Thai commission urges that ruling party be dissolved
In a televised statement on Monday, Thailand’s Prime Minister Abhisit Vejjajiva blamed the loss of life last Saturday in Bangkok on armed terrorists who had infiltrated the Red Shirt protesters.
He added that the security forces had opened fire only when fired upon. The Prime Minister’s statement came as he was suffering a double blow to his authority.
As coffins draped in Thai flags paraded through Bangkok to symbolise the death of democracy, Thailand’s electoral commission ruled that Vejjajiva’s Democrat Party should disband.
In addition, the chief of the Thai Army, General Anupong Paojinda, publicly called for the dissolution of parliament.
Despite pressure from the Vejjajiva administration, the Thai Army, which traditionally has been politically significant in the country, has been reluctant to use force against the protesters, and will become even more so following what will be seen as innocent blood on its hands.
Even though Vejjajiva has stated that the government and military remain united, without the unequivocal support of the Thai military and security forces, the his administration has very little room for maneuver.
Ironically, Vejjajiva may be saved from having to concede to the Red Shirts’ demands for fresh elections through the same process that deposed his predecessor and led to his own rise to the premiership. A court has ruled that Vejjajiva’s Democrat Party accepted 258 million baht in illegal campaign donations from cement maker TPI Polene.
Under Thai law, the courts have the power to dissolve any party ruled to have broken electoral laws and to ban its members from public office for five years. This is the same law that in 2008 resulted in the the disbanding of the People’s Power Party and the removal of Somchai Wongsawat from office.

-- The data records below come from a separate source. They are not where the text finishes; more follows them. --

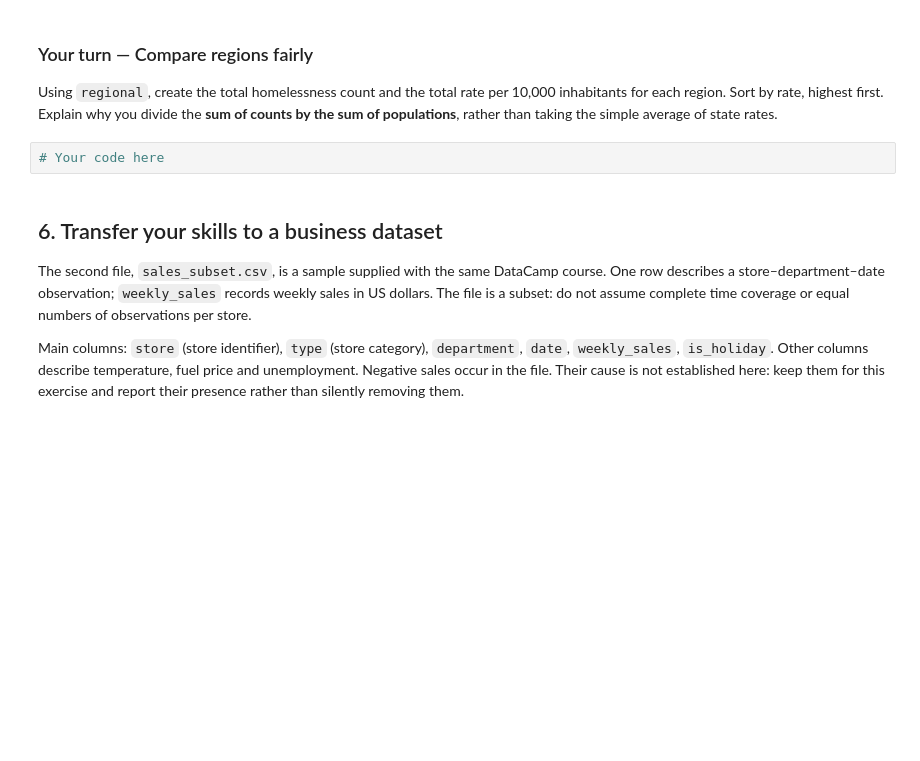
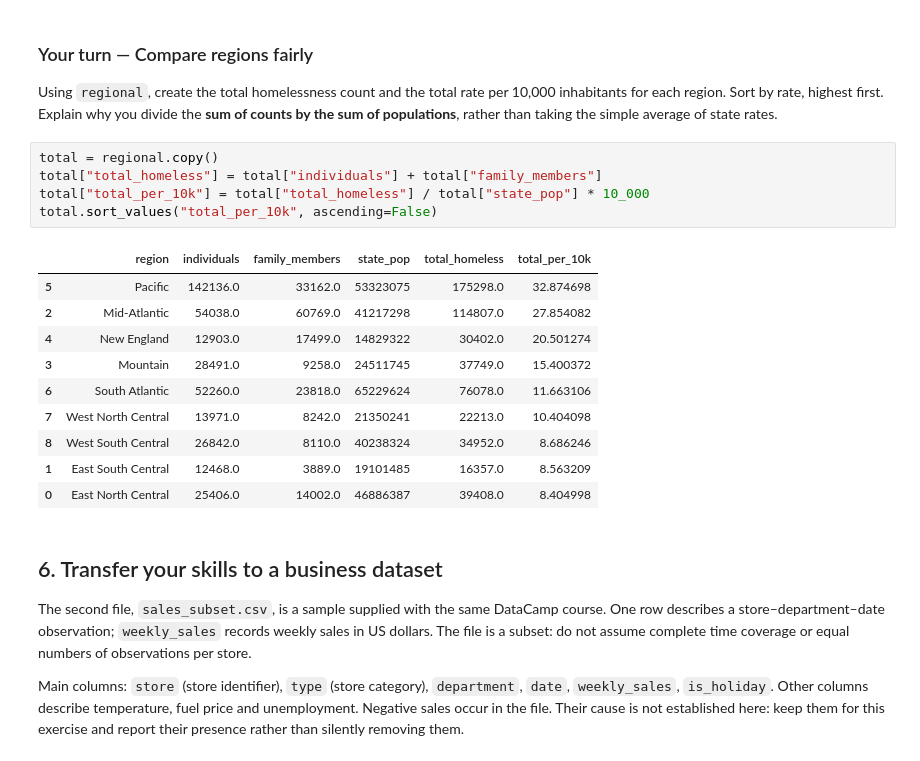
Before and after one commit to dasha-may/inf4G10, a Jupyter notebook: notebooks/02-Pandas-Manipulation-S2.ipynb, the cells around one changed output. Cells and saved outputs as stored; diff of their text form; blank space fills up the shorter version.

```diff
--- a/notebooks/02-Pandas-Manipulation-S2.ipynb
+++ b/notebooks/02-Pandas-Manipulation-S2.ipynb
@@ -337,7 +337,21 @@ regional.head()
 Using `regional`, create the total homelessness count and the total rate per 10,000 inhabitants for each region.
 Sort by rate, highest first. Explain why you divide the **sum of counts by the sum of populations**, rather than taking the simple average of state rates.
 # %%
-# Your code here
+total = regional.copy()
+total["total_homeless"] = total["individuals"] + total["family_members"]
+total["total_per_10k"] = total["total_homeless"] / total["state_pop"] * 10_000
+total.sort_values("total_per_10k", ascending=False)
+# %% [output]
+|  | region | individuals | family_members | state_pop | total_homeless | total_per_10k |
+| 5 | Pacific | 142136.0 | 33162.0 | 53323075 | 175298.0 | 32.874698 |
+| 2 | Mid-Atlantic | 54038.0 | 60769.0 | 41217298 | 114807.0 | 27.854082 |
+| 4 | New England | 12903.0 | 17499.0 | 14829322 | 30402.0 | 20.501274 |
+| 3 | Mountain | 28491.0 | 9258.0 | 24511745 | 37749.0 | 15.400372 |
+| 6 | South Atlantic | 52260.0 | 23818.0 | 65229624 | 76078.0 | 11.663106 |
+| 7 | West North Central | 13971.0 | 8242.0 | 21350241 | 22213.0 | 10.404098 |
+| 8 | West South Central | 26842.0 | 8110.0 | 40238324 | 34952.0 | 8.686246 |
+| 1 | East South Central | 12468.0 | 3889.0 | 19101485 | 16357.0 | 8.563209 |
+| 0 | East North Central | 25406.0 | 14002.0 | 46886387 | 39408.0 | 8.404998 |
 # %% [markdown]
 ## 6. Transfer your skills to a business dataset
 The second file, `sales_subset.csv`, is a sample supplied with the same DataCamp course.
```
Also changed, not shown: parts of 2 cells of this notebook.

Leaders from both sides of the political divide have welcomed this development as a way to resolve the current deadlock.
However political commentators note that even with fresh elections the impasse that led to what is now known as Black Saturday would not end. Thai society has become increasingly polarised into pro-Thaksin Shinawatra and anti-Thaksin Shinawatra camps, and neither side will be willing to see the other side in power whatever the results of elections.
The violence on April 10 2010, the worst for 20 years, saw the death of 21 people, four soldiers and sixteen civilians, including Reuters reporter Hiroyuki Muramoto.